The place where we went is called La Cazona De Flores and while I don’t understand fully why it’s so significant I do know that a lot of learning takes place there and many educators such as writers and authors give speeches there.

There to welcome us was another anthropologist named Nicolas Fernadez. He sat us down and told us a little history about La Cazona De Flores. It was an upper class house full of paintings owned by a rich family. However,  when the city begin to grow, the neighborhood swallowed up the smaller rich neighborhood.

Now it’s an open space used for studies.  He told us that it is also used a base to connect study courses with employment. I guess that’s the equivalent to an internship. “The house has achieved prestige among the intellectuals, he commented, and the neighborhood of Flores is associated with Afro-Argentine families.”  I think this means a lot, but currently I am not sure why I think this.

Fernadez switched the topic to race in Argentina and I jotted down some of his quotes that I thought were intriguing:

The meaning of race has been a challenged  myth of the country since the beginning

The problem with the stereotypes is not that they are false but incomplete.

Education and violence is what constructed the nation and the false ideas that race doesn’t exist   

If you want to evolve, leave your ethnicities behind

The difference is the resistance of the people and how change comes (his comment in regards to other nations and their response to inequalities)

During the discussion, we spoke about how the government is in control of maintaining the history of Argentina and telling the history of Argentina. He then showed us the 100 peso. There are currently two circulating. One of them, the older one, has the father of the disappearance on it, Julio Argentino Roca (we spoke a little bit about him at the Cemetery) and the other peso has Maria Eva Duarte De Peron’s picture on it.

After his quick discussion, we had lunch and at a popular dish among the indigenous people. ( I am an Indian/ Bolivian dish and it was called Tarte Quino.  I enjoyed it. It did not include meat (surprise!). If I learn how to make one thing on this trip, I would want it to be that!

After lunch the lecture began. Economic, Cultural, Moral and Racial Distinctions in the Making of Class Distinctions in Modern Argentina was filled with complexity for me. I had a hard time following along with the readings because Adamovsty’s voice was monotone and there was a humming in the room. I was just distracted and even dozed off a bit. I am glad he said he would email us the readings.

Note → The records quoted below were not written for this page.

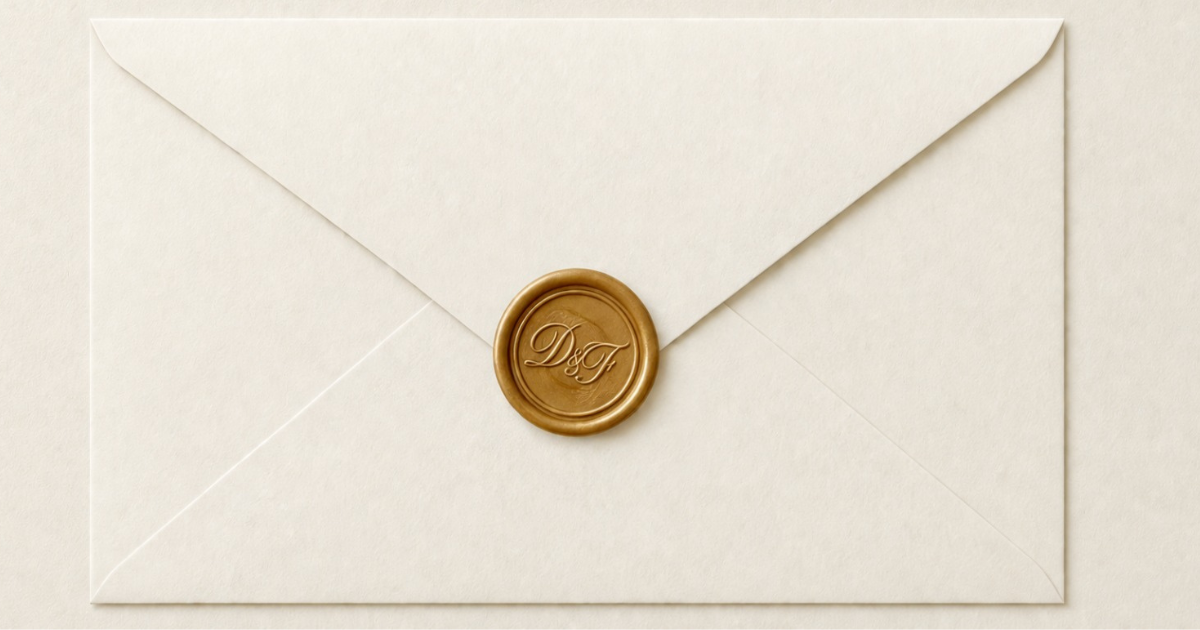
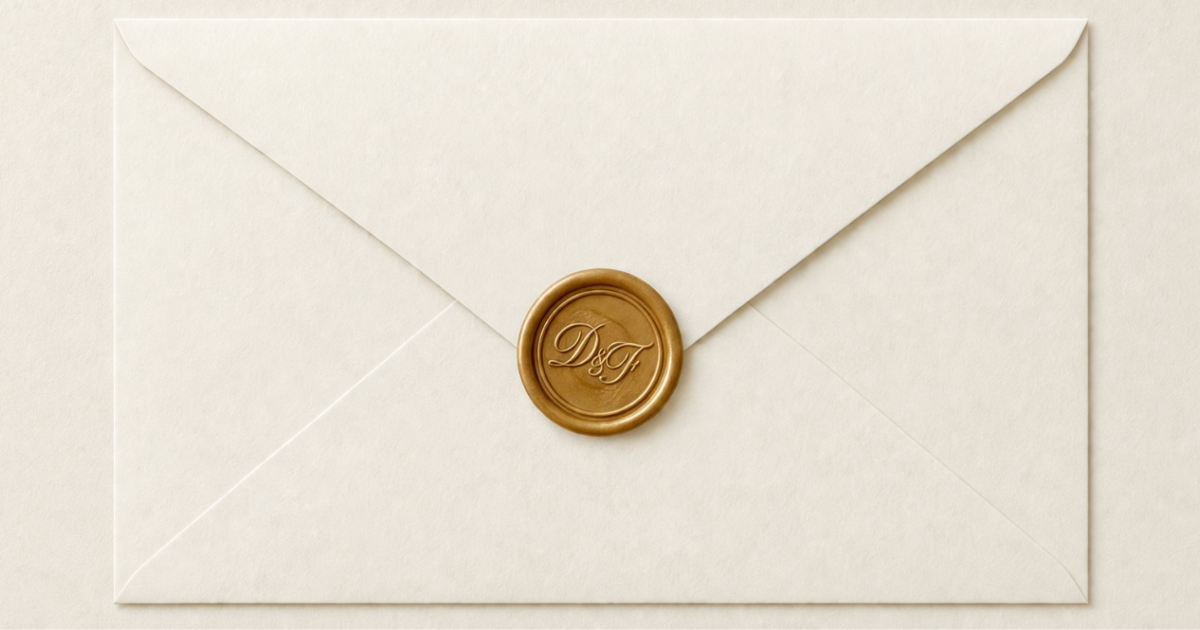
new version

diff --git a/index.html b/index.html
@@ -1,5 +1,5 @@
 <!doctype html>
-<html lang="en">
+<html lang="pt">
   <head>
     <meta charset="UTF-8" />
     <link rel="icon" type="image/png" href="/favicon.png" />
@@ -30,6 +30,13 @@
       name="twitter:image"
       content="https://franciscaedaniel.pt/og-image.png"
     />
+    <meta
+      property="og:image:secure_url"
+      content="https://franciscaedaniel.pt/og-image.png"
+    />
+    <meta property="og:image:type" content="image/png" />
+    <meta property="og:image:width" content="1200" />
+    <meta property="og:image:height" content="630" />
 
     <link
       href="https://fonts.googleapis.com/css2?family=Urbanist:wght@300;400;500;600;700;800&display=swap"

Nevertheless, I did get something out of the readings. Currently, Argentina is in the middle of social changing and are working to bring about change in relations, schools, newspapers, and even behaviors…The last word makes me think of enculturation all over again. When will governemts learn that certain change is out of their control?

In the 1920’s the middle class and it’s ideologies about society is introduced. Class identity and class separation are not far apart.  

One quote that jumped out at me –which I later asked Adamovsty about – is “ the current president Cristian Fernandez de Kirchner is a defender of ethics”.  Regardless of what Adamovsty meant, how can anyone defend something so vauge and unattainable as ethics? You see why I have to read it myself?


Tonight we had a discussion with Dr. Anderson. Apparently I wasn’t the only one trying to grasp the concept of Adamovsty’s paper. She told us how hard it is for Adamovsty who translated his paper into English and also had to read it in English.

Idenity had always been about exclusion in Argentine history. This quote is by Dr. Anderson. Once again we were discussing our favorite topic- race and class. She informed us of a new term: New Poor. The old middle class is slowly becoming new poor and the level of violence has increased. There has never been this many poor people  and it’s becoming a reality for people everywhere. There is also a term to refer to those who are below the poor and it it’s destitute.

One question I now have is- were these terms coined for Argentina or are they social science terms relating to poor and below poor people everywhere? Can we use the term destitute in America to refer to a begger by the wayside?

I am not sure if we are following the Itinerary. I think we are already running out of time.